Some headwinds remain, however — namely the automatic federal budget cuts that kicked in March 1, which have not been fully felt. The cuts, also known as sequestration, are expected to dampen economic activity somewhat but not to the extent the Obama administration has outlined, Shulman said.
With the housing market recovery gaining traction, UCLA economists predict housing starts will exceed 1 million units this year -- a 28% rise over 2012. Auto sales are expected to climb as well as Americans' balance sheets improve. This year, 15.2 million light vehicles are expected to be sold, a solid 5.5% increase over 2012, the forecast said.
Real estate information provider DataQuick on Wednesday also reported that the Southland's median home prices rose 21% over the year.
A total of 15,945 new and resale homes and condos sold in February—the highest volume for February in six years. Buyers in Southern California paid a median of $320,000 last month as fewer homes sold in lower-cost Riverside and San Bernardino counties that have become a haven for investors looking to flip or rent out bargain houses.

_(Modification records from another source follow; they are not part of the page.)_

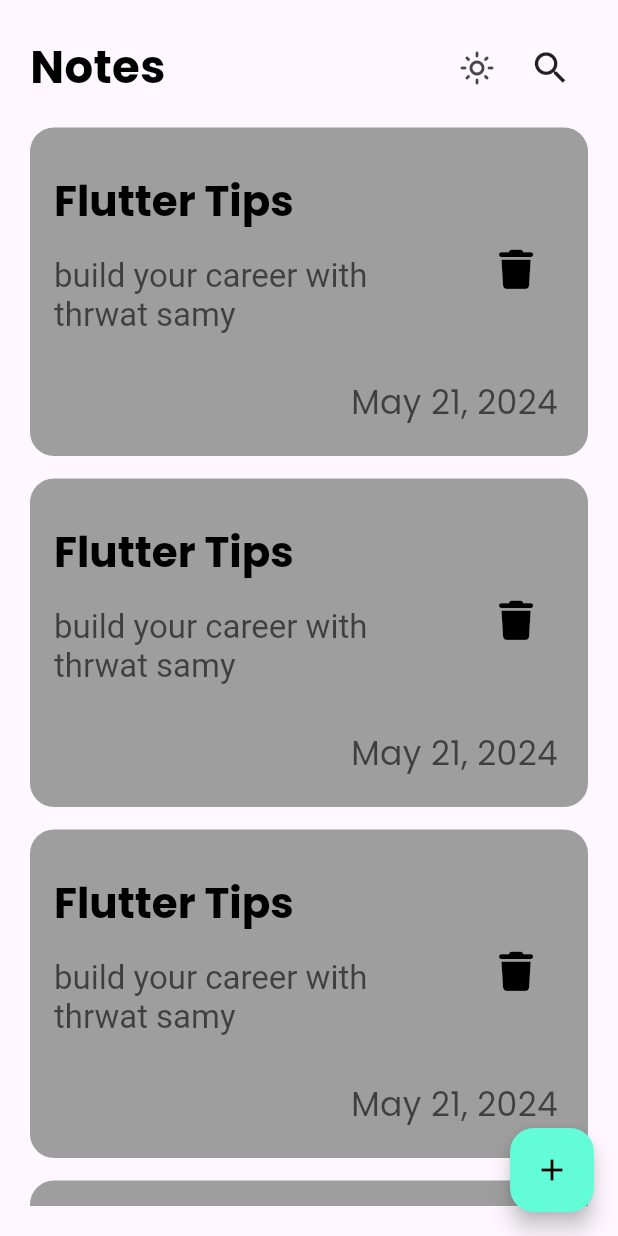
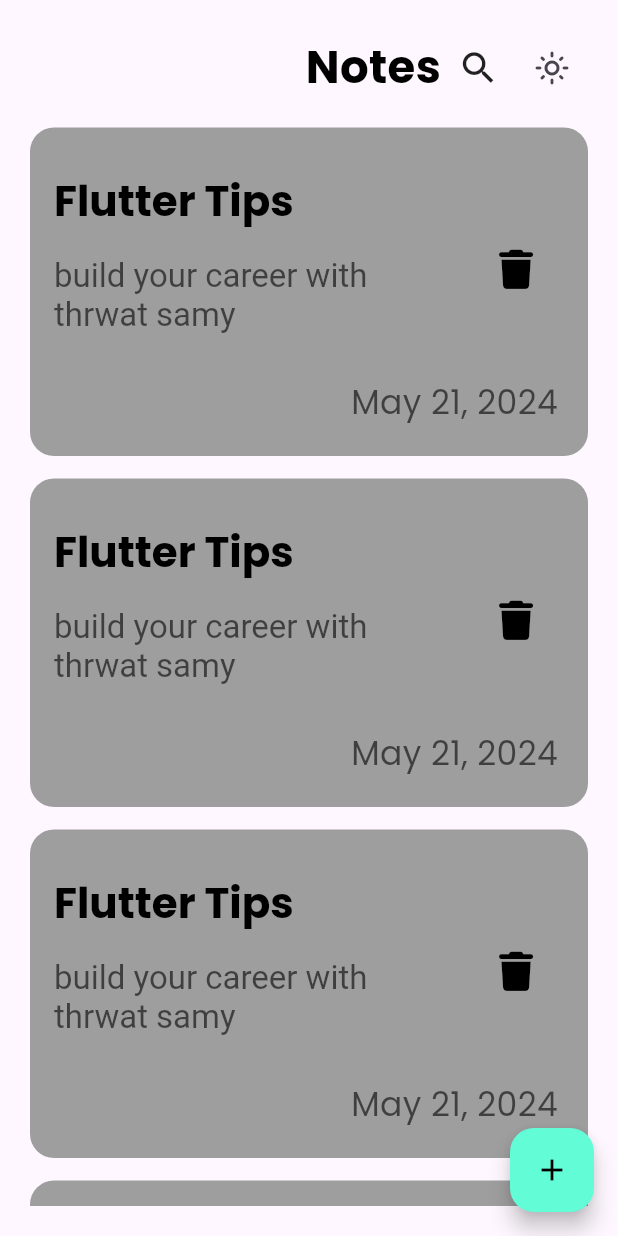
Before and after one commit to ElHbrouk/Notes-App, a Flutter app: the screen it shows after launch, on a phone screen of 412 x 824 dp. Run offline on Flutter 3.47's test engine with Material 3 defaults, Android fonts, the phone set to English and light mode, and no system bars; our stand-ins replace flutter_bloc, font_awesome_flutter.

Commit message:
create edit note view

```diff
--- a/lib/widgets/add_note_bottom_sheet.dart
+++ b/lib/widgets/add_note_bottom_sheet.dart
@@ -34,7 +34,7 @@ class AddNoteButtomSheet extends StatelessWidget {
             const SizedBox(
               height: 20,
             ),
-            const CustomButton(),
+             const CustomButton(),
             const SizedBox(
               height: 10,
             ),
--- a/lib/widgets/custom_app_bar.dart
+++ b/lib/widgets/custom_app_bar.dart
@@ -15,18 +15,8 @@ class CustomAppBar extends StatelessWidget {
           style: TextStyle(
             fontSize: 30,
             fontWeight: FontWeight.bold,
-            color: themeData == Brightness.light ? Colors.black : Colors.white,
-          ),
-        ),
-        const Spacer(),
-        IconButton(
-          onPressed: () {
-            context.read<ChangeThemeCubit>().toggleTheme();
-          },
-          icon: Icon(
-            themeData == Brightness.light
-                ? Icons.light_mode_outlined
-                : Icons.dark_mode_outlined,
+            color:
+                themeData == Brightness.light ? Colors.black : Colors.white,
           ),
         ),
         const CustomSearchIcon(),
--- a/lib/widgets/custom_text_field.dart
+++ b/lib/widgets/custom_text_field.dart
@@ -13,7 +13,9 @@ class CustomTextField extends StatelessWidget {
   @override
   Widget build(BuildContext context) {
     return TextField(
-
+      style: TextStyle(
+        color: themeData == Brightness.dark?Colors.white:Colors.black,
+      ),
       maxLines: maxLines,
       cursorColor: themeData == Brightness.light? Colors.black:kPrimaryColor,
       decoration: InputDecoration(
--- a/lib/widgets/note_item.dart
+++ b/lib/widgets/note_item.dart
@@ -1,12 +1,23 @@
 import 'package:flutter/material.dart';
 import 'package:font_awesome_flutter/font_awesome_flutter.dart';
+import 'package:notes_app/views/note_edit_view.dart';
 
 class NoteItem extends StatelessWidget {
-  const NoteItem({super.key});
-
+  const NoteItem({super.key, required this.themeDate});
+  final Brightness themeDate;
   @override
   Widget build(BuildContext context) {
-    return Container(
+    return GestureDetector(
+      onTap: () {
+        Navigator.of(context).push(
+          MaterialPageRoute(
+            builder: (builder) => EditNoteView(
+              themeData: themeDate,
+            ),
+          ),
+        );
+      },
+      child: Container(
         padding: const EdgeInsetsDirectional.symmetric(
           vertical: 20,
         ),
@@ -52,6 +63,7 @@ class NoteItem extends StatelessWidget {
             ),
           ],
         ),
+      ),
     );
   }
 }
--- a/lib/widgets/note_list_view.dart
+++ b/lib/widgets/note_list_view.dart
@@ -2,15 +2,15 @@ import 'package:flutter/material.dart';
 import 'package:notes_app/widgets/note_item.dart';
 
 class NoteListView extends StatelessWidget {
-  const NoteListView({super.key});
-
+  const NoteListView({super.key, required this.themeDate});
+final Brightness themeDate;
   @override
   Widget build(BuildContext context) {
     return ListView.builder(
       physics: const BouncingScrollPhysics(),
       itemCount: 10,
       itemBuilder: (context, index) {
-        return const NoteItem();
+        return  NoteItem(themeDate: themeDate,);
       },
     );
   }
--- a/lib/widgets/notes_view_body.dart
+++ b/lib/widgets/notes_view_body.dart
@@ -1,4 +1,6 @@
 import 'package:flutter/material.dart';
+import 'package:flutter_bloc/flutter_bloc.dart';
+import 'package:notes_app/cubits/change_theme/change_theme_cubit.dart';
 import 'package:notes_app/widgets/custom_app_bar.dart';
 import 'package:notes_app/widgets/note_list_view.dart';
 
@@ -16,10 +18,26 @@ class NotesViewBody extends StatelessWidget {
       padding: const EdgeInsets.all(20.0),
       child: Column(
         children: [
-          CustomAppBar(
-            themeData: themeData,
+          Row(
+            mainAxisAlignment: MainAxisAlignment.end,
+            children: [
+              CustomAppBar(
+                themeData: themeData,
+              ),
+
+              IconButton(
+          onPressed: () {
+            context.read<ChangeThemeCubit>().toggleTheme();
+          },
+          icon: Icon(
+            themeData == Brightness.light
+                ? Icons.light_mode_outlined
+                : Icons.dark_mode_outlined,
           ),
-          const Expanded(child: NoteListView()),
+        ),
+            ],
+          ),
+           Expanded(child: NoteListView(themeDate: themeData,)),
         ],
       ),
     );
```
Also changed, not shown: lib/cubits/change_theme/change_theme_cubit.dart (+8 -2 lines), lib/views/note_edit_view.dart (added, +40 -0 lines), lib/widgets/custom_button.dart (+8 -2 lines), lib/main.dart (line endings or trailing spaces). Lines whose indentation alone changed are shown as unchanged.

Times business reporter Ricardo Lopez will moderate a discussion with senior UCLA economists David Shulman and Jerry Nickelsburg to talk about their quarterly forecast. Times reporter Andrew Khouri will also join the discussion to talk about the DataQuick report.